plt.imshow(images[i].reshape((h, w)), cmap=plt.cm.gray)
plt.title(titles[i], size=12)
plt.xticks(())
plt.yticks(())

# plot the result of the prediction on a portion of the test set

def title(y_pred, y_test, target_names, i):
pred_name = target_names[y_pred[i]].rsplit(' ', 1)[-1]
true_name = target_names[y_test[i]].rsplit(' ', 1)[-1]
return 'predicted: %s\ntrue:      %s' % (pred_name, true_name)

prediction_titles = [title(y_pred, y_test, target_names, i)
for i in range(y_pred.shape[0])]

plot_gallery(X_test, prediction_titles, h, w)

# plot the gallery of the most significative eigenfaces

eigenface_titles = ["eigenface %d" % i for i in range(eigenfaces.shape[0])]
plot_gallery(eigenfaces, eigenface_titles, h, w)

plt.show()

#### 9.4.2.2 SVM Image recognition

From the scikit-learn help page an example showing how the scikit-learn can be used to recognize images of hand-written digits.

The input data are hand written numbers

• Top: training data

• Bottom: Prediction

The confusion matrix is given below and shows for example that a true “3” is often mistaken as a “8” (see red circle)

print(__doc__)

# Author: Gael Varoquaux <gael dot varoquaux at normalesup dot org>

# Standard scientific Python imports
import matplotlib.pyplot as plt

# Import datasets, classifiers and performance metrics
from sklearn import datasets, svm, metrics
from sklearn.model_selection import train_test_split

# The digits dataset

# The data that we are interested in is made of 8x8 images of digits, let's
# have a look at the first 4 images, stored in the images attribute of the
# dataset.  If we were working from image files, we could load them using
# matplotlib.pyplot.imread.  Note that each image must have the same size.
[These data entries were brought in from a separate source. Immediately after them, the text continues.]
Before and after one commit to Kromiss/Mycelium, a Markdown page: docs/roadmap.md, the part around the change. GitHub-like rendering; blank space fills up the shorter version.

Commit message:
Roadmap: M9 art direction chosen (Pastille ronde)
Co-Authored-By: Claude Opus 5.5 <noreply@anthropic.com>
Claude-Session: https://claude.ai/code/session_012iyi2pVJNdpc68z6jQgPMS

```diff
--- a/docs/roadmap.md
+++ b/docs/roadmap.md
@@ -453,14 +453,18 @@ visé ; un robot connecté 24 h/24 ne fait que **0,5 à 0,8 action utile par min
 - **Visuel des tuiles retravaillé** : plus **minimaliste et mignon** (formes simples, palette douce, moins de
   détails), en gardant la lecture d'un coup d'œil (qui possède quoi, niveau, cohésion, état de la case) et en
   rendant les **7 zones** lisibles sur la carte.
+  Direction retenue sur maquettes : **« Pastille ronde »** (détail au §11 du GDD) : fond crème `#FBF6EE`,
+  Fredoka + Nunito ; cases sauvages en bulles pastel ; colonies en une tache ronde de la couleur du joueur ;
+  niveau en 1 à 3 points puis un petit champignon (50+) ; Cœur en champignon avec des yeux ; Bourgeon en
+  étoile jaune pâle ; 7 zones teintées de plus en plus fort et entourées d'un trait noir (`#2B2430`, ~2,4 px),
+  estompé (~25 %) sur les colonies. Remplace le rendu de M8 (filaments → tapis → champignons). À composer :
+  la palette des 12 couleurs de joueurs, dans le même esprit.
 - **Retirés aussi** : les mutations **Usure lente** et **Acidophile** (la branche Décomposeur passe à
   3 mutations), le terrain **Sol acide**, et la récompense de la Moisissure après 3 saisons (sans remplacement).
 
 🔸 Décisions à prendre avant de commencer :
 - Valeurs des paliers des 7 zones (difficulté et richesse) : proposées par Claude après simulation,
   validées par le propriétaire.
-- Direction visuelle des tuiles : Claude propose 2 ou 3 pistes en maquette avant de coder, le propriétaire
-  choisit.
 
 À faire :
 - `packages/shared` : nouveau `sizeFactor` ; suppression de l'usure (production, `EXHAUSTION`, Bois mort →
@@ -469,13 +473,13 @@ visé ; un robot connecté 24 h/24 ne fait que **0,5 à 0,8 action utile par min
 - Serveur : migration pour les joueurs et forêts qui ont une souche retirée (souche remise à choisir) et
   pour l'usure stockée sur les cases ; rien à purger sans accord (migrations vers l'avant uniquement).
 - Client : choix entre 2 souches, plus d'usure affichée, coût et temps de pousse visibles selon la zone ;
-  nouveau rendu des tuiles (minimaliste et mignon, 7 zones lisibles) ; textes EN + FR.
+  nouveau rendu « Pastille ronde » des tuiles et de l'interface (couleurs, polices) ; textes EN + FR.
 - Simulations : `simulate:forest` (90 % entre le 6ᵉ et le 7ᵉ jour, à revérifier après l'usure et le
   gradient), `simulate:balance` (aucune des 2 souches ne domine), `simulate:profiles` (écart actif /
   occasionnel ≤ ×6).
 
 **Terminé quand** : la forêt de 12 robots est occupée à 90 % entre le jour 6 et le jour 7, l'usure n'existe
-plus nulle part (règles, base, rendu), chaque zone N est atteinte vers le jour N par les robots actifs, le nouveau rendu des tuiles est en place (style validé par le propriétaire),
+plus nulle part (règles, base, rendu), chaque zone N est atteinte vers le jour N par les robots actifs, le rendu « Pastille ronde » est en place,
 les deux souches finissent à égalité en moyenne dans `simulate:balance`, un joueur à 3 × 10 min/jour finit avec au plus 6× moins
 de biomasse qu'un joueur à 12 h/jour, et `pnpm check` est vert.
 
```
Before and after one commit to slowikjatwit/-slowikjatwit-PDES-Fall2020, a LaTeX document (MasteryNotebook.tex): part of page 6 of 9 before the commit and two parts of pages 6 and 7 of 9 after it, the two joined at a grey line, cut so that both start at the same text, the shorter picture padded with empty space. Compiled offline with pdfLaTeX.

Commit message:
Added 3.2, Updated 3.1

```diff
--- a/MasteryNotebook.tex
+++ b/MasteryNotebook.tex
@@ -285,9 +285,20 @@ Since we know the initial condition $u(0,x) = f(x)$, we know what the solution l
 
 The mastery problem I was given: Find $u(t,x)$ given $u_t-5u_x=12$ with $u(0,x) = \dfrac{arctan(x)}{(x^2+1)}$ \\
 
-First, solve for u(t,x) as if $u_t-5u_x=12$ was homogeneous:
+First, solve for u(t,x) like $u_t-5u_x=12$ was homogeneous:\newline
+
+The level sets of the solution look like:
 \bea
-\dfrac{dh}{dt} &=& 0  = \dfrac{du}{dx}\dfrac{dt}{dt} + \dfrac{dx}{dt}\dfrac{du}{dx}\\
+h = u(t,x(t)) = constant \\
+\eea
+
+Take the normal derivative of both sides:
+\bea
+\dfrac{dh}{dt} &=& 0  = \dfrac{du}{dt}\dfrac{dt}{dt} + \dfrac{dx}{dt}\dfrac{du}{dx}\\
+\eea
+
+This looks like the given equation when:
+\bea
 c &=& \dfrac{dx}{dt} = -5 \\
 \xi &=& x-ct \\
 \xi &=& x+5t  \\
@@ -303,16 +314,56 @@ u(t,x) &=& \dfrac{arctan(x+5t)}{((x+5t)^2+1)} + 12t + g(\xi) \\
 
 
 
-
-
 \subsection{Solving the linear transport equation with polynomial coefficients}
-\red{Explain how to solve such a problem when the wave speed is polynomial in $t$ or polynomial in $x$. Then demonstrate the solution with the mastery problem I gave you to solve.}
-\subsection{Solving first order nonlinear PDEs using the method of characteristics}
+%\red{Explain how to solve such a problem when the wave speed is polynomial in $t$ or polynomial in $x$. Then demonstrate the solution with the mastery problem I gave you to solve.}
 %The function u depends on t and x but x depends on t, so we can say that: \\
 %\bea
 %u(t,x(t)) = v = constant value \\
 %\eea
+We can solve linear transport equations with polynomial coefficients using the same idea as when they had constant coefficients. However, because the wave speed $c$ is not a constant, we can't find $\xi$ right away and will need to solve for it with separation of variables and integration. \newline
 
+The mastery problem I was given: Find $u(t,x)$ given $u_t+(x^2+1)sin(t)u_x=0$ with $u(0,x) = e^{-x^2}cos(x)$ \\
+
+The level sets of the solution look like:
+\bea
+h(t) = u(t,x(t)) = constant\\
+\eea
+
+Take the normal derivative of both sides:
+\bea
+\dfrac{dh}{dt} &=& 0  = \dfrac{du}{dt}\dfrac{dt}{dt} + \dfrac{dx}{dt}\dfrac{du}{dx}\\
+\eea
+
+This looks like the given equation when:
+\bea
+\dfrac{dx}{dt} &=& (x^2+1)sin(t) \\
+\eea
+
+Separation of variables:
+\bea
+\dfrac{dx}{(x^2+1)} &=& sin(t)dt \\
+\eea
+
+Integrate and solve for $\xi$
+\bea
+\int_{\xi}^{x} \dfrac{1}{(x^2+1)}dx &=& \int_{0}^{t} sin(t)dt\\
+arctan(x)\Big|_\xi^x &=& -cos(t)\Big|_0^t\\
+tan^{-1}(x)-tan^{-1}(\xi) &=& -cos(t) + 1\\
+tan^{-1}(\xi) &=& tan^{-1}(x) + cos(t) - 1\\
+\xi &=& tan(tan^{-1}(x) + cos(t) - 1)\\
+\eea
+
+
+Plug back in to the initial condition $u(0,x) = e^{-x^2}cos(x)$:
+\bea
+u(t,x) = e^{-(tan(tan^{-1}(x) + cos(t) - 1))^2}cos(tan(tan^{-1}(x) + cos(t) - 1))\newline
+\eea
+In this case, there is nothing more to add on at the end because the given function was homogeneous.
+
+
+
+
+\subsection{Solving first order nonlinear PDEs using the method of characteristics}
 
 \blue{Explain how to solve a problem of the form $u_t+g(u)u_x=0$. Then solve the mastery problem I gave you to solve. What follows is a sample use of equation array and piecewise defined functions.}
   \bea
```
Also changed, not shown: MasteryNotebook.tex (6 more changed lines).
For these
# images, we know which digit they represent: it is given in the 'target' of
# the dataset.
_, axes = plt.subplots(2, 4)
images_and_labels = list(zip(digits.images, digits.target))
for ax, (image, label) in zip(axes[0, :], images_and_labels[:4]):
ax.set_axis_off()
ax.imshow(image, cmap=plt.cm.gray_r, interpolation='nearest')
ax.set_title('Training: %i' % label)

# To apply a classifier on this data, we need to flatten the image, to
# turn the data in a (samples, feature) matrix:
n_samples = len(digits.images)
data = digits.images.reshape((n_samples, -1))

# Create a classifier: a support vector classifier
classifier = svm.SVC(gamma=0.001)

# Split data into train and test subsets
X_train, X_test, y_train, y_test = train_test_split(
data, digits.target, test_size=0.5, shuffle=False)

# We learn the digits on the first half of the digits
classifier.fit(X_train, y_train)

# Now predict the value of the digit on the second half:
predicted = classifier.predict(X_test)

images_and_predictions = list(zip(digits.images[n_samples // 2:], predicted))
for ax, (image, prediction) in zip(axes[1, :], images_and_predictions[:4]):
ax.set_axis_off()
ax.imshow(image, cmap=plt.cm.gray_r, interpolation='nearest')
ax.set_title('Prediction: %i' % prediction)

print("Classification report for classifier %s:\n%s\n"
% (classifier, metrics.classification_report(y_test, predicted)))
disp = metrics.plot_confusion_matrix(classifier, X_test, y_test)
disp.figure_.suptitle("Confusion Matrix")
print("Confusion matrix:\n%s" % disp.confusion_matrix)

plt.show()

### References

Tibshirani, Robert, G James, D Witten, and T Hastie. 2013. An Introduction to Statistical Learning-with Applications in r. New York, NY: Springer.